How to complete this task
Repeat, word for word, each of the records shown below, without their pictures.

Records provided
────────────────────────────────────────

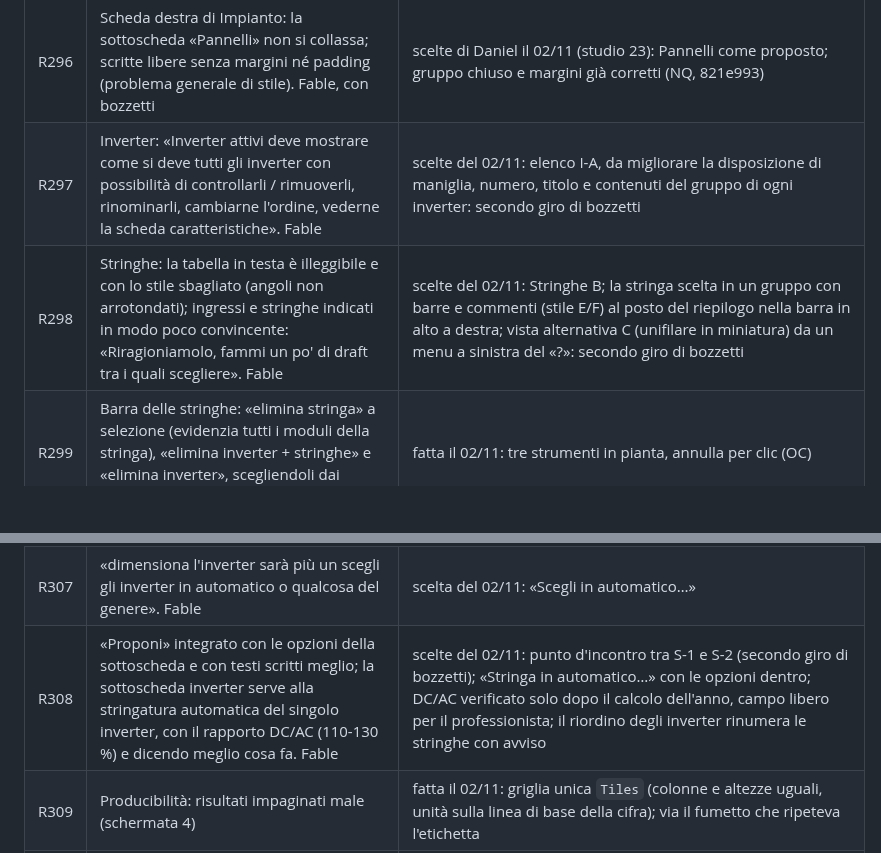
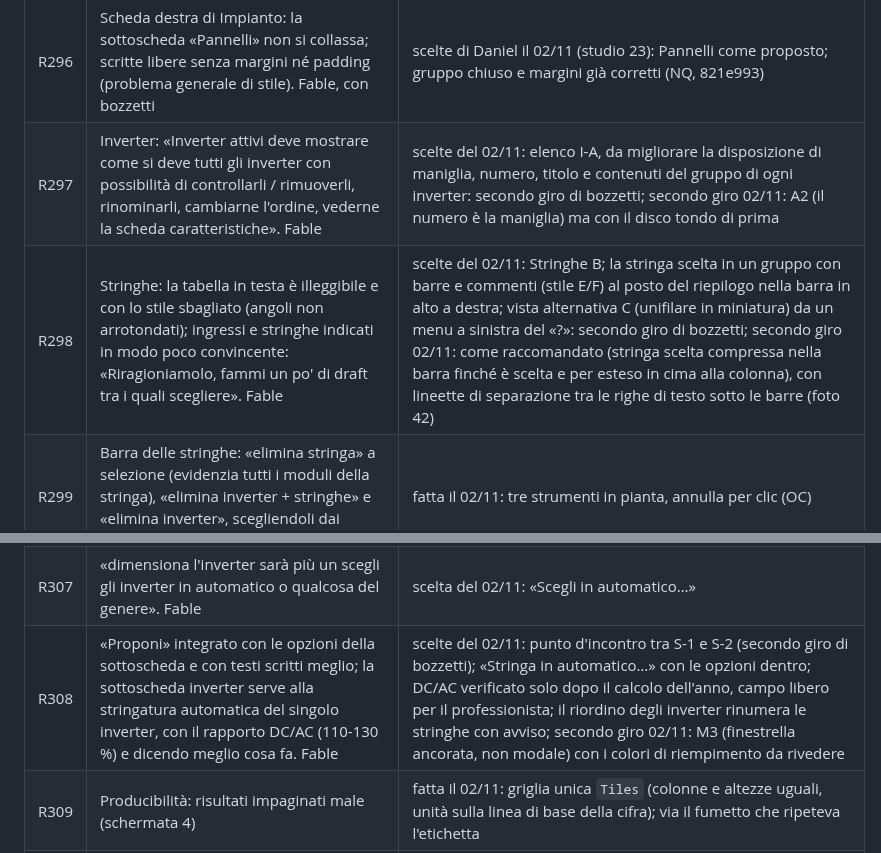
Before and after one commit to daniel-g-carrasco/meridiana, a Markdown page: docs/richieste.md, 2 parts joined by grey strips. Drawn GitHub-style; blank space fills up the shorter version.

Commit message:
Requests R297, R298, R308: the second round's choices

```diff
--- a/docs/richieste.md
+++ b/docs/richieste.md
@@ -390,8 +390,8 @@ le righe R242-R265 sopra non sono state promosse a completate senza revisione fi
 | R294 | «ho provato a trascinare la scheda "aiuto" sopra quella delle proprietà e sono scomparse entrambe. Le animazioni nuove non sono brutte quando si vede il riposizionamento, e anche i placeholder li manterrei perché sono carine. ma c'è qualcosa che non va nel trascinamento e nel modo in cui si cercano di sistemare da sole le schede» (video `C:\Users\Grasso\Videos\Registrazioni dello schermo\Registrazione dello schermo 2026-10-30 154715.mp4`) | fatta il 30/10 (4d34fae, Opus Q): la barra delle linguette del pannello rilasciato si vede, uno stato con pannelli fuori vista non si salva e all'avvio torna quello predefinito; ripristino con Ctrl+Maiusc+0, clic destro sui pulsanti dei pannelli, Impostazioni > Aspetto. Causa dedotta, la sequenza esatta del video non riprodotta |
 | R295 | Impianto: «come mai in fase impianto non ci sono i comandi per selezionare / spostare / ruotare?» | fatta il 02/11: Seleziona, Sposta, Ruota nella barra di Impianto senza cambio di fase (rapporto OC) |
 | R296 | Scheda destra di Impianto: la sottoscheda «Pannelli» non si collassa; scritte libere senza margini né padding (problema generale di stile). Fable, con bozzetti | scelte di Daniel il 02/11 (studio 23): Pannelli come proposto; gruppo chiuso e margini già corretti (NQ, 821e993) |
-| R297 | Inverter: «Inverter attivi deve mostrare come si deve tutti gli inverter con possibilità di controllarli / rimuoverli, rinominarli, cambiarne l'ordine, vederne la scheda caratteristiche». Fable | scelte del 02/11: elenco I-A, da migliorare la disposizione di maniglia, numero, titolo e contenuti del gruppo di ogni inverter: secondo giro di bozzetti |
-| R298 | Stringhe: la tabella in testa è illeggibile e con lo stile sbagliato (angoli non arrotondati); ingressi e stringhe indicati in modo poco convincente: «Riragioniamolo, fammi un po' di draft tra i quali scegliere». Fable | scelte del 02/11: Stringhe B; la stringa scelta in un gruppo con barre e commenti (stile E/F) al posto del riepilogo nella barra in alto a destra; vista alternativa C (unifilare in miniatura) da un menu a sinistra del «?»: secondo giro di bozzetti |
+| R297 | Inverter: «Inverter attivi deve mostrare come si deve tutti gli inverter con possibilità di controllarli / rimuoverli, rinominarli, cambiarne l'ordine, vederne la scheda caratteristiche». Fable | scelte del 02/11: elenco I-A, da migliorare la disposizione di maniglia, numero, titolo e contenuti del gruppo di ogni inverter: secondo giro di bozzetti; secondo giro 02/11: A2 (il numero è la maniglia) ma con il disco tondo di prima |
+| R298 | Stringhe: la tabella in testa è illeggibile e con lo stile sbagliato (angoli non arrotondati); ingressi e stringhe indicati in modo poco convincente: «Riragioniamolo, fammi un po' di draft tra i quali scegliere». Fable | scelte del 02/11: Stringhe B; la stringa scelta in un gruppo con barre e commenti (stile E/F) al posto del riepilogo nella barra in alto a destra; vista alternativa C (unifilare in miniatura) da un menu a sinistra del «?»: secondo giro di bozzetti; secondo giro 02/11: come raccomandato (stringa scelta compressa nella barra finché è scelta e per esteso in cima alla colonna), con lineette di separazione tra le righe di testo sotto le barre (foto 42) |
 | R299 | Barra delle stringhe: «elimina stringa» a selezione (evidenzia tutti i moduli della stringa), «elimina inverter + stringhe» e «elimina inverter», scegliendoli dai moduli | fatta il 02/11: tre strumenti in pianta, annulla per clic (OC) |
 | R300 | Stringatura automatica di moduli scelti: selezione a riquadro «alla AutoCAD» con il clic sinistro in 2D; tenendo premuto, selezione a forma libera | fatta il 02/11: riquadro alla AutoCAD, lazo dopo 350 ms, Proponi e Completa sui moduli scelti (`sweep.py`, OC) |
 | R301 | «se si selezionano alcuni tasti / funzioni di controllo, tipo l'allinea ad un lato, mentre si è selezionata una delle funzioni di modellazione, non la lascia utilizzare» | fatta il 02/11: Allinea prende il lato di qualsiasi contorno durante uno strumento; 11 comandi di vista su 7 strumenti (OC) |
@@ -401,7 +401,7 @@ le righe R242-R265 sopra non sono state promosse a completate senza revisione fi
 | R305 | Anteprime di modelli e pensiline: il trascinamento va al contrario, non si capisce a cosa serve la bussola, le scritte sotto sono tagliate | fatta il 02/11: verso come la vista 3D, testo a capo, bussola spiegata (OC) |
 | R306 | Comandi della barra raggruppati «un po' come succede in autocad»: edificio con i modelli, falda con il colmo | fatta il 02/11: `Tool.more` e `ToolMenuButton` (OC) |
 | R307 | «dimensiona l'inverter sarà più un scegli gli inverter in automatico o qualcosa del genere». Fable | scelta del 02/11: «Scegli in automatico…» |
-| R308 | «Proponi» integrato con le opzioni della sottoscheda e con testi scritti meglio; la sottoscheda inverter serve alla stringatura automatica del singolo inverter, con il rapporto DC/AC (110-130 %) e dicendo meglio cosa fa. Fable | scelte del 02/11: punto d'incontro tra S-1 e S-2 (secondo giro di bozzetti); «Stringa in automatico…» con le opzioni dentro; DC/AC verificato solo dopo il calcolo dell'anno, campo libero per il professionista; il riordino degli inverter rinumera le stringhe con avviso |
+| R308 | «Proponi» integrato con le opzioni della sottoscheda e con testi scritti meglio; la sottoscheda inverter serve alla stringatura automatica del singolo inverter, con il rapporto DC/AC (110-130 %) e dicendo meglio cosa fa. Fable | scelte del 02/11: punto d'incontro tra S-1 e S-2 (secondo giro di bozzetti); «Stringa in automatico…» con le opzioni dentro; DC/AC verificato solo dopo il calcolo dell'anno, campo libero per il professionista; il riordino degli inverter rinumera le stringhe con avviso; secondo giro 02/11: M3 (finestrella ancorata, non modale) con i colori di riempimento da rivedere |
 | R309 | Producibilità: risultati impaginati male (schermata 4) | fatta il 02/11: griglia unica `Tiles` (colonne e altezze uguali, unità sulla linea di base della cifra); via il fumetto che ripeteva l'etichetta |
 | R310 | Consumi: riquadri dei risultati di misure incongruenti; il titolo «Consumi mese per mese, per fascia» impaginato male, «non l'avevi corretto» | fatta il 02/11: stessa griglia; il titolo stava in un buco perché `_LabelGrowth` non faceva più rimpicciolire un'etichetta a capo (il motivo per cui R285 non reggeva sulla prima sottoscheda) |
 | R311 | «nella relazione non vedo cambiamenti. Li avevi fatti?» | risposta il 02/11: l'anteprima usa lo stesso documento del PDF, le modifiche c'erano ma si notano poco; segue R314 |
```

────────────────────────────────────────

Your response
Before and after one commit to daniel-g-carrasco/meridiana, a Markdown page: docs/richieste.md, 2 parts joined by grey strips. Drawn GitHub-style; blank space fills up the shorter version.

Commit message:
Requests R297, R298, R308: the second round's choices

```diff
--- a/docs/richieste.md
+++ b/docs/richieste.md
@@ -390,8 +390,8 @@ le righe R242-R265 sopra non sono state promosse a completate senza revisione fi
 | R294 | «ho provato a trascinare la scheda "aiuto" sopra quella delle proprietà e sono scomparse entrambe. Le animazioni nuove non sono brutte quando si vede il riposizionamento, e anche i placeholder li manterrei perché sono carine. ma c'è qualcosa che non va nel trascinamento e nel modo in cui si cercano di sistemare da sole le schede» (video `C:\Users\Grasso\Videos\Registrazioni dello schermo\Registrazione dello schermo 2026-10-30 154715.mp4`) | fatta il 30/10 (4d34fae, Opus Q): la barra delle linguette del pannello rilasciato si vede, uno stato con pannelli fuori vista non si salva e all'avvio torna quello predefinito; ripristino con Ctrl+Maiusc+0, clic destro sui pulsanti dei pannelli, Impostazioni > Aspetto. Causa dedotta, la sequenza esatta del video non riprodotta |
 | R295 | Impianto: «come mai in fase impianto non ci sono i comandi per selezionare / spostare / ruotare?» | fatta il 02/11: Seleziona, Sposta, Ruota nella barra di Impianto senza cambio di fase (rapporto OC) |
 | R296 | Scheda destra di Impianto: la sottoscheda «Pannelli» non si collassa; scritte libere senza margini né padding (problema generale di stile). Fable, con bozzetti | scelte di Daniel il 02/11 (studio 23): Pannelli come proposto; gruppo chiuso e margini già corretti (NQ, 821e993) |
-| R297 | Inverter: «Inverter attivi deve mostrare come si deve tutti gli inverter con possibilità di controllarli / rimuoverli, rinominarli, cambiarne l'ordine, vederne la scheda caratteristiche». Fable | scelte del 02/11: elenco I-A, da migliorare la disposizione di maniglia, numero, titolo e contenuti del gruppo di ogni inverter: secondo giro di bozzetti |
-| R298 | Stringhe: la tabella in testa è illeggibile e con lo stile sbagliato (angoli non arrotondati); ingressi e stringhe indicati in modo poco convincente: «Riragioniamolo, fammi un po' di draft tra i quali scegliere». Fable | scelte del 02/11: Stringhe B; la stringa scelta in un gruppo con barre e commenti (stile E/F) al posto del riepilogo nella barra in alto a destra; vista alternativa C (unifilare in miniatura) da un menu a sinistra del «?»: secondo giro di bozzetti |
+| R297 | Inverter: «Inverter attivi deve mostrare come si deve tutti gli inverter con possibilità di controllarli / rimuoverli, rinominarli, cambiarne l'ordine, vederne la scheda caratteristiche». Fable | scelte del 02/11: elenco I-A, da migliorare la disposizione di maniglia, numero, titolo e contenuti del gruppo di ogni inverter: secondo giro di bozzetti; secondo giro 02/11: A2 (il numero è la maniglia) ma con il disco tondo di prima |
+| R298 | Stringhe: la tabella in testa è illeggibile e con lo stile sbagliato (angoli non arrotondati); ingressi e stringhe indicati in modo poco convincente: «Riragioniamolo, fammi un po' di draft tra i quali scegliere». Fable | scelte del 02/11: Stringhe B; la stringa scelta in un gruppo con barre e commenti (stile E/F) al posto del riepilogo nella barra in alto a destra; vista alternativa C (unifilare in miniatura) da un menu a sinistra del «?»: secondo giro di bozzetti; secondo giro 02/11: come raccomandato (stringa scelta compressa nella barra finché è scelta e per esteso in cima alla colonna), con lineette di separazione tra le righe di testo sotto le barre (foto 42) |
 | R299 | Barra delle stringhe: «elimina stringa» a selezione (evidenzia tutti i moduli della stringa), «elimina inverter + stringhe» e «elimina inverter», scegliendoli dai moduli | fatta il 02/11: tre strumenti in pianta, annulla per clic (OC) |
 | R300 | Stringatura automatica di moduli scelti: selezione a riquadro «alla AutoCAD» con il clic sinistro in 2D; tenendo premuto, selezione a forma libera | fatta il 02/11: riquadro alla AutoCAD, lazo dopo 350 ms, Proponi e Completa sui moduli scelti (`sweep.py`, OC) |
 | R301 | «se si selezionano alcuni tasti / funzioni di controllo, tipo l'allinea ad un lato, mentre si è selezionata una delle funzioni di modellazione, non la lascia utilizzare» | fatta il 02/11: Allinea prende il lato di qualsiasi contorno durante uno strumento; 11 comandi di vista su 7 strumenti (OC) |
@@ -401,7 +401,7 @@ le righe R242-R265 sopra non sono state promosse a completate senza revisione fi
 | R305 | Anteprime di modelli e pensiline: il trascinamento va al contrario, non si capisce a cosa serve la bussola, le scritte sotto sono tagliate | fatta il 02/11: verso come la vista 3D, testo a capo, bussola spiegata (OC) |
 | R306 | Comandi della barra raggruppati «un po' come succede in autocad»: edificio con i modelli, falda con il colmo | fatta il 02/11: `Tool.more` e `ToolMenuButton` (OC) |
 | R307 | «dimensiona l'inverter sarà più un scegli gli inverter in automatico o qualcosa del genere». Fable | scelta del 02/11: «Scegli in automatico…» |
-| R308 | «Proponi» integrato con le opzioni della sottoscheda e con testi scritti meglio; la sottoscheda inverter serve alla stringatura automatica del singolo inverter, con il rapporto DC/AC (110-130 %) e dicendo meglio cosa fa. Fable | scelte del 02/11: punto d'incontro tra S-1 e S-2 (secondo giro di bozzetti); «Stringa in automatico…» con le opzioni dentro; DC/AC verificato solo dopo il calcolo dell'anno, campo libero per il professionista; il riordino degli inverter rinumera le stringhe con avviso |
+| R308 | «Proponi» integrato con le opzioni della sottoscheda e con testi scritti meglio; la sottoscheda inverter serve alla stringatura automatica del singolo inverter, con il rapporto DC/AC (110-130 %) e dicendo meglio cosa fa. Fable | scelte del 02/11: punto d'incontro tra S-1 e S-2 (secondo giro di bozzetti); «Stringa in automatico…» con le opzioni dentro; DC/AC verificato solo dopo il calcolo dell'anno, campo libero per il professionista; il riordino degli inverter rinumera le stringhe con avviso; secondo giro 02/11: M3 (finestrella ancorata, non modale) con i colori di riempimento da rivedere |
 | R309 | Producibilità: risultati impaginati male (schermata 4) | fatta il 02/11: griglia unica `Tiles` (colonne e altezze uguali, unità sulla linea di base della cifra); via il fumetto che ripeteva l'etichetta |
 | R310 | Consumi: riquadri dei risultati di misure incongruenti; il titolo «Consumi mese per mese, per fascia» impaginato male, «non l'avevi corretto» | fatta il 02/11: stessa griglia; il titolo stava in un buco perché `_LabelGrowth` non faceva più rimpicciolire un'etichetta a capo (il motivo per cui R285 non reggeva sulla prima sottoscheda) |
 | R311 | «nella relazione non vedo cambiamenti. Li avevi fatti?» | risposta il 02/11: l'anteprima usa lo stesso documento del PDF, le modifiche c'erano ma si notano poco; segue R314 |
```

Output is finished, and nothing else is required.